For Bears OT Jordan Mills, one opening changed it all
BY PATRICK FINLEY Staff Reporter September 14, 2013 1:54AM
Jordan Mills initially wasn’t supposed to be in the Senior Bowl. His effort that week led him to the Bears, who have him starting at right tackle. | Jonathan Daniel/Getty Images
Updated: October 16, 2013 6:34AM
The champagne-colored 1998 Oldsmobile Cutlass lumbered toward Dallas/Fort Worth International Airport. The air conditioner didn’t work, two windows wouldn’t roll down and the driver’s side panel was missing.
An hour earlier, Jordan Mills had missed so many phone calls while working out in McKinnie, Texas, that he feared something was horribly wrong.
Now, after a short trip home in which he showered while his brother hurriedly threw his clothes in a bag, the offensive tackle was headed to the biggest job interview of his life.
Mills hadn’t been invited to the Senior Bowl in January after his final season at Louisiana Tech. But Tennessee lineman Dallas Thomas was hurt, and Mills was needed as a last-minute replacement. He had to fly immediately to Alabama and practice the next morning in a week scrutinized by every NFL personnel office and ending with a game four days later.
For Mills, a native of Napoleonville, La., this was his big break.
Driving in the hand-me-down car, Mills and brother Rodney Rhyans talked, the way they do before every game.
‘‘You’ve belonged from Day 1,’’ Rhyans told Mills. ‘‘When you get there, show them you should have been selected the first time around.’’
Getting a break was only half the equation. Mills is the Bears’ starter at right tackle Sunday — and former Bear J’Marcus Webb will be in a Minnesota Vikings uniform — partly because of what Mills did with the opportunity.
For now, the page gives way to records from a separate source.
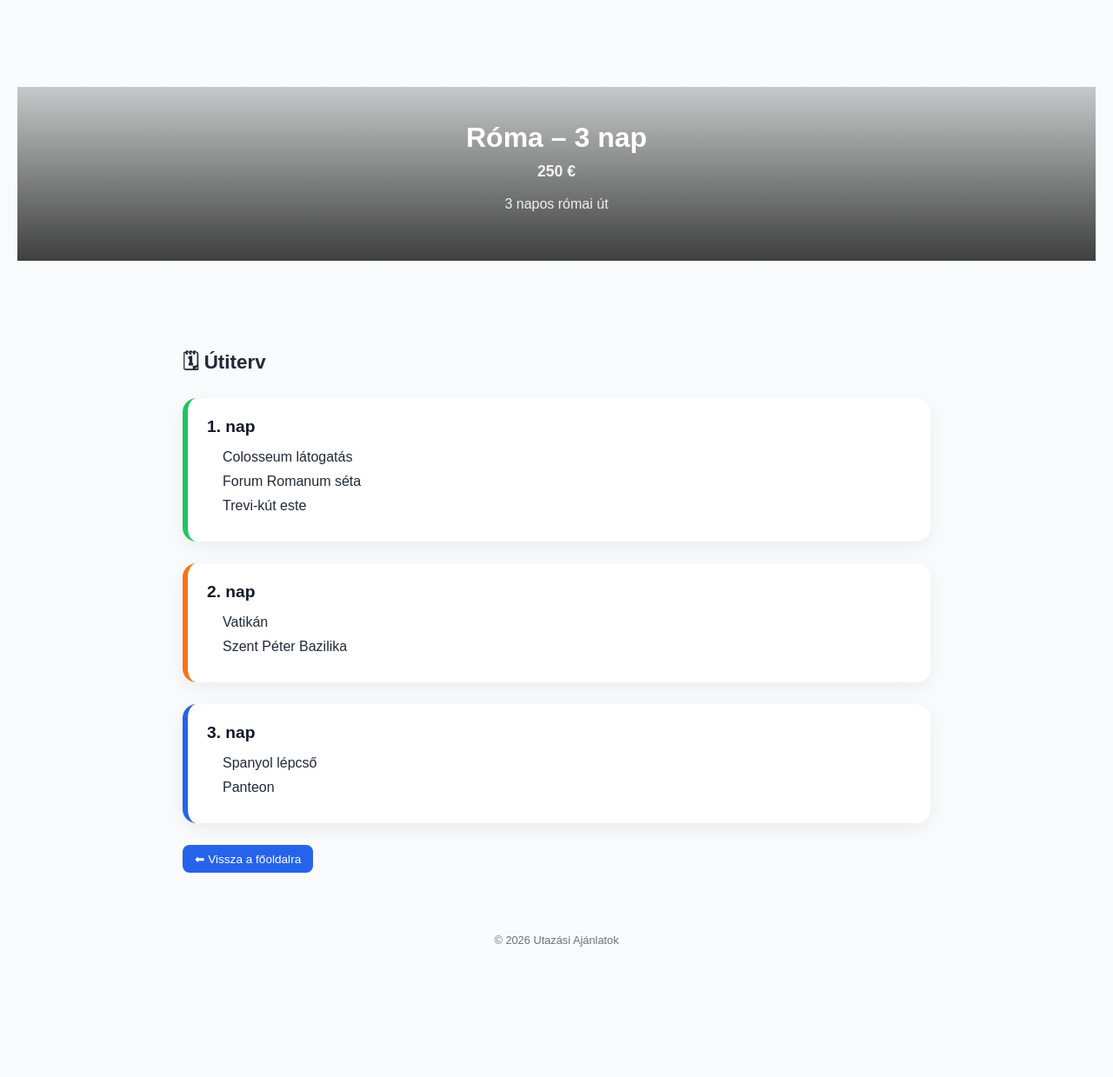
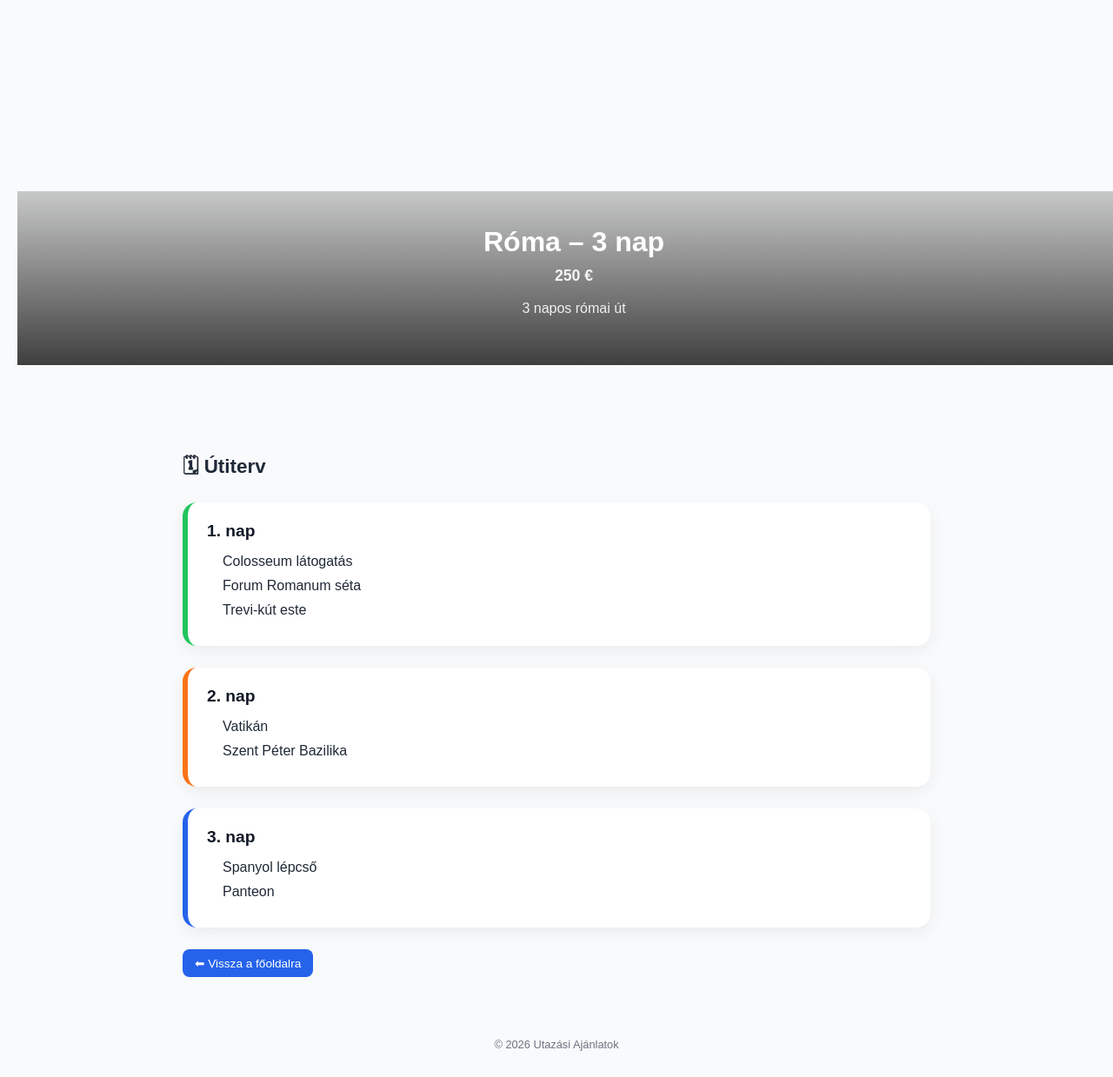
Before and after one commit to Norbi6/travel_site, a Jekyll site: the page built from _offers/rome3.md, in a window 1280 px wide. Shown: the whole page at 87% size. Built offline with Jekyll 4.4.1, drawn with Linux system fonts in a browser that asks for light colours; before the commit the page ends 1119 px from its top, so only the background shows below that.

Commit message:
Update style.css

```diff
--- a/assets/css/style.css
+++ b/assets/css/style.css
@@ -1,11 +1,3 @@
-* {
-  box-sizing: border-box;
-}
-
-html, body {
-  overflow-x: hidden;
-  max-width: 100%;
-}
 
 body {
   margin: 0;
@@ -36,6 +28,7 @@ header p {
   max-width: 900px;
   margin: 40px auto;
   padding: 0 20px;
+  box-sizing: border-box;
 }
 
 .section-title {
```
On his first day of Senior Bowl practice, the 6-5, 316-pounder fought with LSU’s Lavar Edwards and Florida State’s Everett Dawkins. That week, he tangled with players whose pedigrees surpassed most he saw in the Western Athletic Conference.
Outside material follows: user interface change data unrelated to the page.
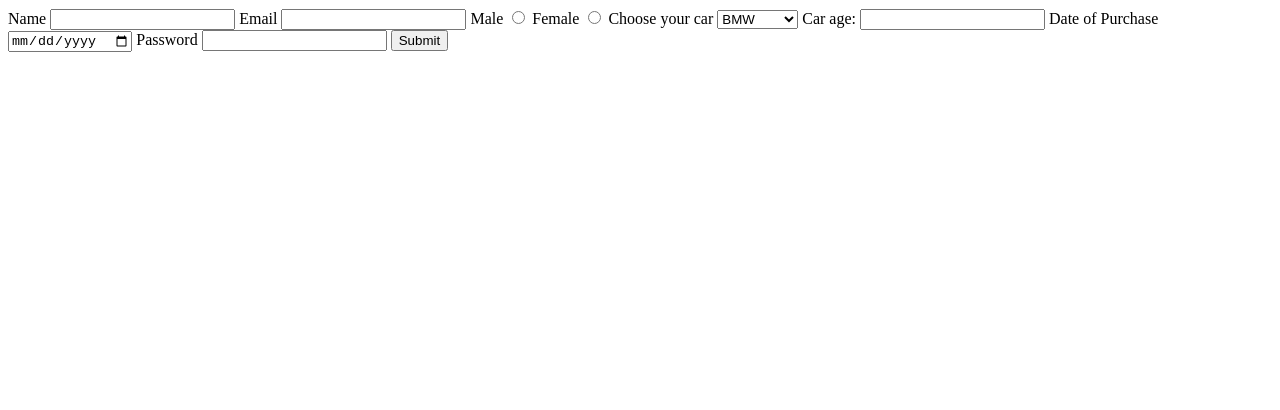
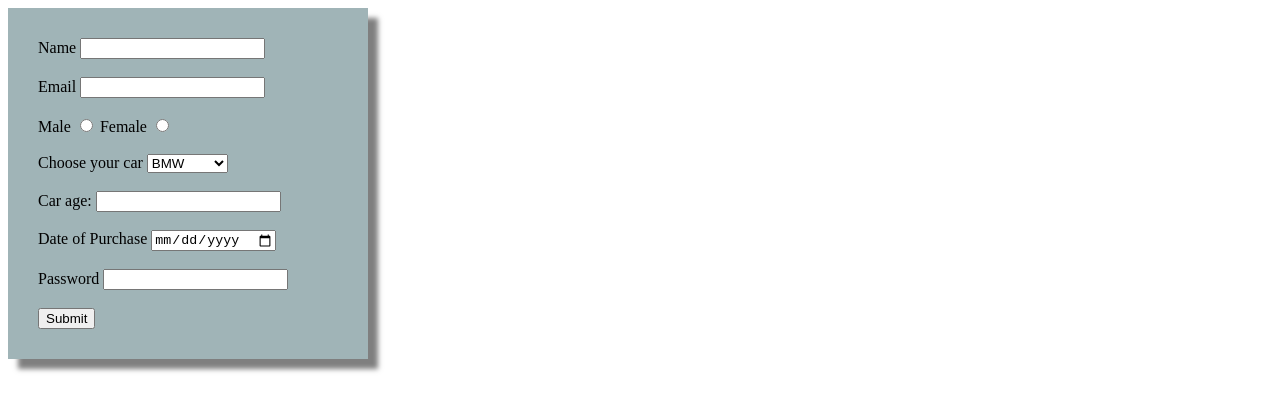
Before and after one commit to acciojob/car-insurance-form-Shrikanttathe-hub, a website: page main.html in a window 1280 px wide. Drawn offline with Linux system fonts and the light colour scheme.

Commit message:
created a submission

```diff
--- a/main.html
+++ b/main.html
@@ -8,27 +8,27 @@
 
 <body>
 	<!-- the entire body must be written by student -->
-	<form method="post">
+	<form method="POST" id="form1">
 		<label for="name">Name</label>
-		<input type="text" id="name" required>
+		<input type="text" id="name" required><br><br>
 		<label for="email">Email</label>
-		<input type="Email" id="email" required>
+		<input type="Email" id="email" required><br><br>
 		<label for="gender_m">Male</label>
 		<input type="radio" id="gender_m" name="gender"  required>
         <label for="gender_f">Female</label>
-		<input type="radio" id="gender_f" name="gender"  required>
+		<input type="radio" id="gender_f" name="gender"  required><br><br>
 		<label for="cars">Choose your car</label>
 		<select id="cars" name="cars">
 			<option>BMW</option>
 			<option>Audi</option>
 			<option>Mercedez</option>
-		</select>
+		</select><br><br>
 		<label for="carage">Car age:</label>
-		<input type="Number" name="carage" id="carage" required>
+		<input type="Number" name="carage" id="carage" required><br><br>
 		<label for="dop">Date of Purchase</label>
-		<input type="Date" name="dop" id="dop" required>
+		<input type="Date" name="dop" id="dop" required><br><br>
 		<label for="password">Password</label>
-		<input type="password" name="password" id="password" required>
+		<input type="password" name="password" id="password" required><br><br>
 		<button type="submit">Submit</button>
 	</form>
     <script type="text/javascript" src="./script.js">
--- a/styles.css
+++ b/styles.css
@@ -1,2 +1,10 @@
 
 /* Your CSS Code here. */
+#form1{
+    background-color:#a0b4b7;
+	width:300px;
+	padding:30px;
+	text-align:left;
+	 box-shadow: 10px 10px 5px rgba(0, 0, 0, 0.5);
+
+}
```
‘‘I’m all for my teammates, and if you push me, I’m gonna push back,” said Mills, the sixth of seven kids. ‘‘We got into it. But I showed my toughness. Twice. But it was probably more than twice.’’
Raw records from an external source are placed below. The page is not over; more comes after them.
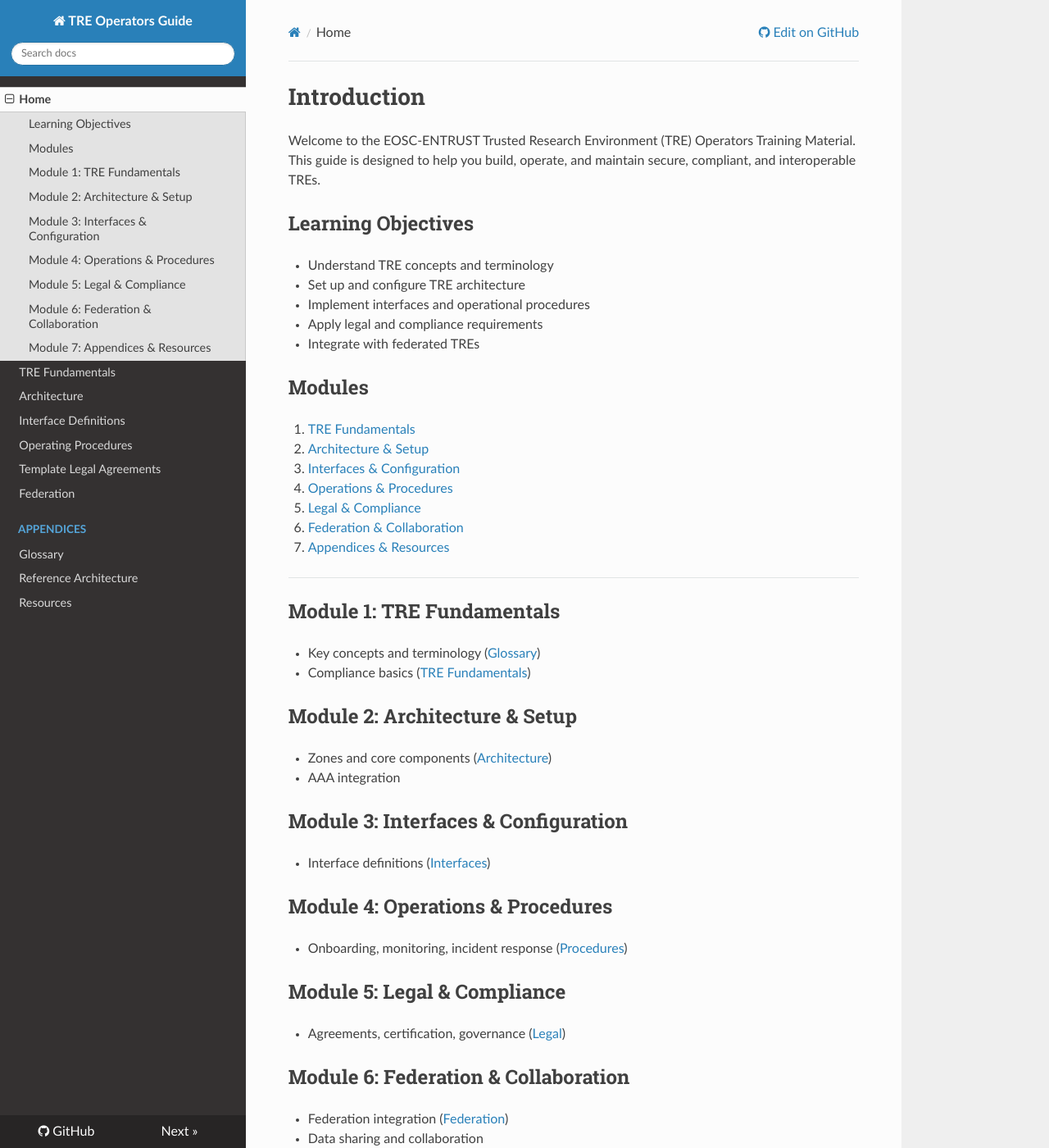
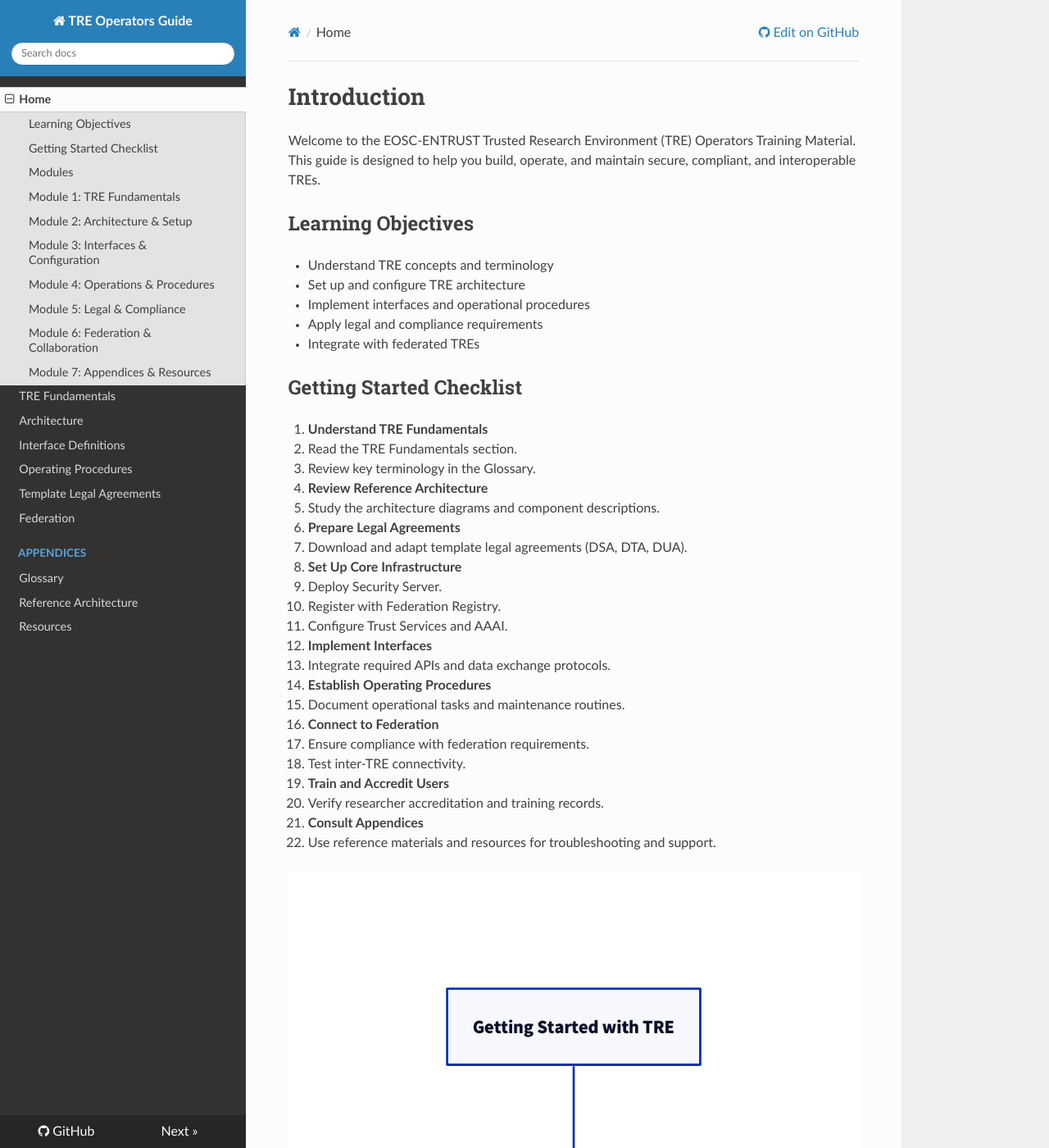
Before and after one commit to unioslo/tre-operators-docs, an MkDocs documentation site: the page built from docs/index.md, in a window 1280 px wide and 1400 px high. Shown: the whole window at 82% size. Built offline with MkDocs 1.6.1, drawn with Linux system fonts in a browser that asks for light colours; nearby versions of some CDN libraries; some of the changed text lies outside the part shown.

Commit message:
Implement code changes to enhance functionality and improve performance

```diff
--- a/docs/index.md
+++ b/docs/index.md
@@ -8,6 +8,42 @@ Welcome to the EOSC-ENTRUST Trusted Research Environment (TRE) Operators Trainin
 - Implement interfaces and operational procedures
 - Apply legal and compliance requirements
 - Integrate with federated TREs
+
+## Getting Started Checklist
+
+1. **Understand TRE Fundamentals**
+   - Read the TRE Fundamentals section.
+   - Review key terminology in the Glossary.
+
+2. **Review Reference Architecture**
+   - Study the architecture diagrams and component descriptions.
+
+3. **Prepare Legal Agreements**
+   - Download and adapt template legal agreements (DSA, DTA, DUA).
+
+4. **Set Up Core Infrastructure**
+   - Deploy Security Server.
+   - Register with Federation Registry.
+   - Configure Trust Services and AAAI.
+
+5. **Implement Interfaces**
+   - Integrate required APIs and data exchange protocols.
+
+6. **Establish Operating Procedures**
+   - Document operational tasks and maintenance routines.
+
+7. **Connect to Federation**
+   - Ensure compliance with federation requirements.
+   - Test inter-TRE connectivity.
+
+8. **Train and Accredit Users**
+   - Verify researcher accreditation and training records.
+
+9. **Consult Appendices**
+   - Use reference materials and resources for troubleshooting and support.
+
+![Getting Started Flowchart](images/getting-started-tre.png)
+*Figure: TRE Getting Started Flowchart*
 
 ## Modules
 
```
Also changed, not shown: docs/images/getting-started-tre.png (added).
After performing backpedal pass blocks in Louisiana Tech’s hair-on-fire offense, Mills showed he could protect in the Senior Bowl’s prototypical NFL offense — and that he could do it against elite competition.
‘‘One of the better weeks I’ve seen from an offensive lineman,’’ Mills’ agent, Scott Casterline, said, ‘‘and I’ve been doing this 31 years.’’
Had the Senior Bowl never called, Mills would have played in the Texas vs. the Nation All-Star Game, from which 14 players were drafted into the NFL.
By contrast, 94 Senior Bowl players were picked, including Mills, whom the Bears selected in the fifth round.
‘‘We’re looking for a guy that has a good anchor: good lower-body strength, good hand strength and good arms,’’ said Bears offensive coordinator/offensive line coach Aaron Kromer, who watched Senior Bowl practices on tape. ‘‘He fit those three traits. When we met him and got to know him, he was smart. And he showed toughness on tape.”
Mills replaced Webb after 10 preseason snaps, locking up the job decisively enough for the Bears to waive their former starter.
Kromer prefers the word ‘‘competitive’’ to ‘‘nasty.’’ But Mills has it, even if he’s quicker to smile than to speak off the field.
‘‘I’ve had to poke him and prod him just to get him to talk,’’ rookie right guard Kyle Long said. ‘‘He’s a very smart guy, a very bright guy, an attention-to-detail kinda guy.’’
Mills’ Week 1 performance against the Cincinnati Bengals spoke for itself. He allowed just one quarterback hurry in 35 pass attempts, grading so high that Pro Football Focus has him fourth in the rankings for rookie of the year.
He’ll be tested Sunday, though likely one-on-one; the Vikings blitzed only five times last week.
Mills now drives his dream car, a 2013 Dodge Challenger RT, leaving his Vernon Hills home using shortcuts handed down by veterans.
He wonders what would have happened without the Senior Bowl.
He’s thankful he’ll never find out.
‘‘You never know,’’ he said. ‘‘That’s why you stay prepared for anything. . . .
‘‘But I’m glad it happened like it happened.’’